■ **EXERCISE**
For the word "string", return each line of the data in which it occurs.

(Before-and-after page screenshots)
*-*-*
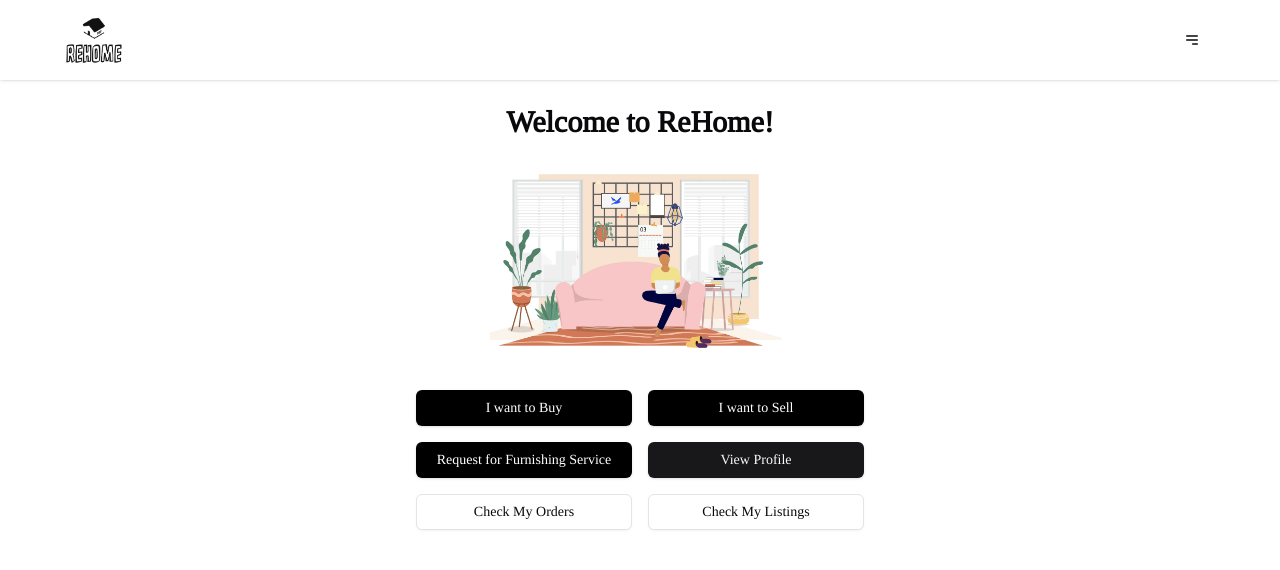
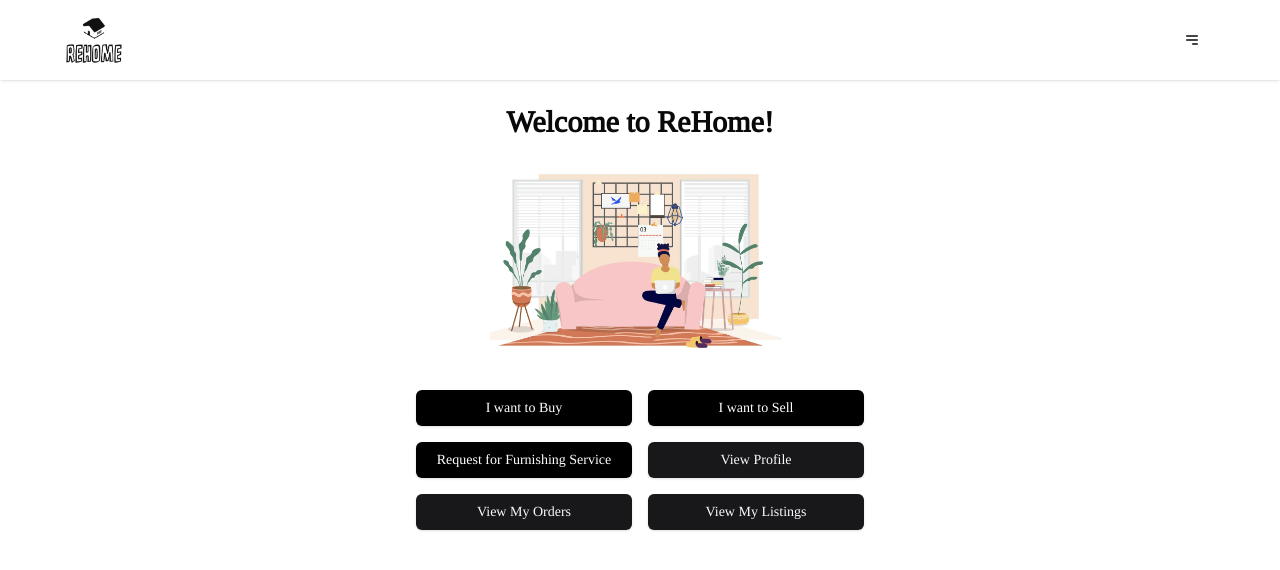
Before and after one commit to johnnychang25678/srid-rehome, a Next.js app: page / in a window 1280 px wide. Shown: the top 570 px of the page. Built offline with nearby package versions, Linux system fonts and the light colour scheme.

Commit message:
fix item for req service

```diff
--- a/app/furnishing-service/request-service/page.tsx
+++ b/app/furnishing-service/request-service/page.tsx
@@ -4,10 +4,11 @@ import React, { useState, useEffect } from "react";
 import Image from "next/image";
 import { Button } from "@/components/ui/button";
 import { Checkbox } from "@/components/ui/checkbox"; // Use ShadCN Checkbox
-import { Order } from "@/lib/types";
 import Link from "next/link";
+import { getItemById } from "@/lib/utils";
+import { Item } from "@/lib/types";
 
-type SelectableOrder = Order & { selected: boolean };
+type SelectableOrder = Item & { selected: boolean };
 
 export default function RequestService() {
   const [orders, setOrders] = useState<SelectableOrder[]>([]); // keep track of orders selected state
@@ -15,12 +16,16 @@ export default function RequestService() {
 
   // Load orders from localStorage
   useEffect(() => {
+    // TODO: use getItemById
     const storedOrders = localStorage.getItem("orders");
     if (storedOrders) {
       // Parse the stored data and map to add `selected` property
-      const parsedOrders: Order[] = JSON.parse(storedOrders);
-      const selectableOrders: SelectableOrder[] = parsedOrders.map((order) => ({
-        ...order,
+
+      // eslint-disable-next-line @typescript-eslint/no-explicit-any
+      const parsed: any[] = JSON.parse(storedOrders);
+      const parsedItems: Item[] = parsed.map(p => getItemById(p.id)!)
+      const selectableOrders: SelectableOrder[] = parsedItems.map((item) => ({
+        ...item,
         selected: false,
       }));
       setOrders(selectableOrders);
@@ -37,7 +42,7 @@ export default function RequestService() {
   }, [orders]);
 
   // Toggle order selection
-  const handleSelect = (id: string) => {
+  const handleSelect = (id: number) => {
     const updatedOrders = orders.map((order) =>
       order.id === id ? { ...order, selected: !order.selected } : order
     );
@@ -70,12 +75,12 @@ export default function RequestService() {
             >
               <Image
                 src={order.image}
-                alt={order.productName}
+                alt={order.name}
                 width={300}
                 height={200}
                 className="rounded-md mb-4"
               />
-              <h2 className="text-lg font-bold mb-2">{order.productName}</h2>
+              <h2 className="text-lg font-bold mb-2">{order.name}</h2>
               <div className="flex items-center space-x-2">
                 <Checkbox
                   id={`select-${order.id}`}
--- a/app/furnishing-service/view-requests/page.tsx
+++ b/app/furnishing-service/view-requests/page.tsx
@@ -14,7 +14,7 @@ type Request = {
     instructions: string;
     selectedOrders: {
         id: string;
-        productName: string;
+        name: string;
     }[];
     status: string;
 };
@@ -26,15 +26,10 @@ export default function MyRequestsPage() {
     useEffect(() => {
         const storedRequests = localStorage.getItem("furnishingRequests");
         if (storedRequests) {
-            console.log("parsed", JSON.parse(storedRequests))
+            // console.log("parsed", JSON.parse(storedRequests))
             setRequests(JSON.parse(storedRequests));
         }
     }, []);
-
-    // Log requests when they change
-    useEffect(() => {
-        console.log("Updated Requests State:", requests);
-    }, [requests]);
 
     return (
         <div className="flex flex-col items-center min-h-screen">
@@ -54,7 +49,7 @@ export default function MyRequestsPage() {
                             <CardContent className="text-sm space-y-2">
                                 <p>
                                     <strong>Items:</strong>{" "}
-                                    {request.selectedOrders.map((order) => order.productName).join(", ")}
+                                    {request.selectedOrders.map((order) => order.name).join(", ")}
                                 </p>
                                 <p>
                                     <strong>Address:</strong> {request.address}
--- a/app/page.tsx
+++ b/app/page.tsx
@@ -1,10 +1,10 @@
 "use client";
 
-import React, {useEffect, useState} from "react";
+import React, { useEffect, useState } from "react";
 import { Button } from "@/components/ui/button";
 import Image from "next/image";
 import Link from "next/link";
-import {getCurrentUser} from "@/lib/utils";
+import { getCurrentUser } from "@/lib/utils";
 
 export default function HomePage() {
 
@@ -54,13 +54,13 @@ export default function HomePage() {
           </Button>
         </Link>
         <Link href="/my-orders" passHref>
-          <Button variant="outline" className="hover:bg-gray-100 w-full">
-            Check My Orders
+          <Button variant="default" className="hover:bg-gray-100 w-full">
+            View My Orders
           </Button>
         </Link>
         <Link href="/my-listings" passHref>
-          <Button variant="outline" className="hover:bg-gray-100 w-full">
-            Check My Listings
+          <Button variant="default" className="hover:bg-gray-100 w-full">
+            View My Listings
           </Button>
         </Link>
       </div>
```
*-*-*
■ **ANSWER SECTION**
-  const handleSelect = (id: string) => {
     instructions: string;
         id: string;
-        productName: string;
+        name: string;
     status: string;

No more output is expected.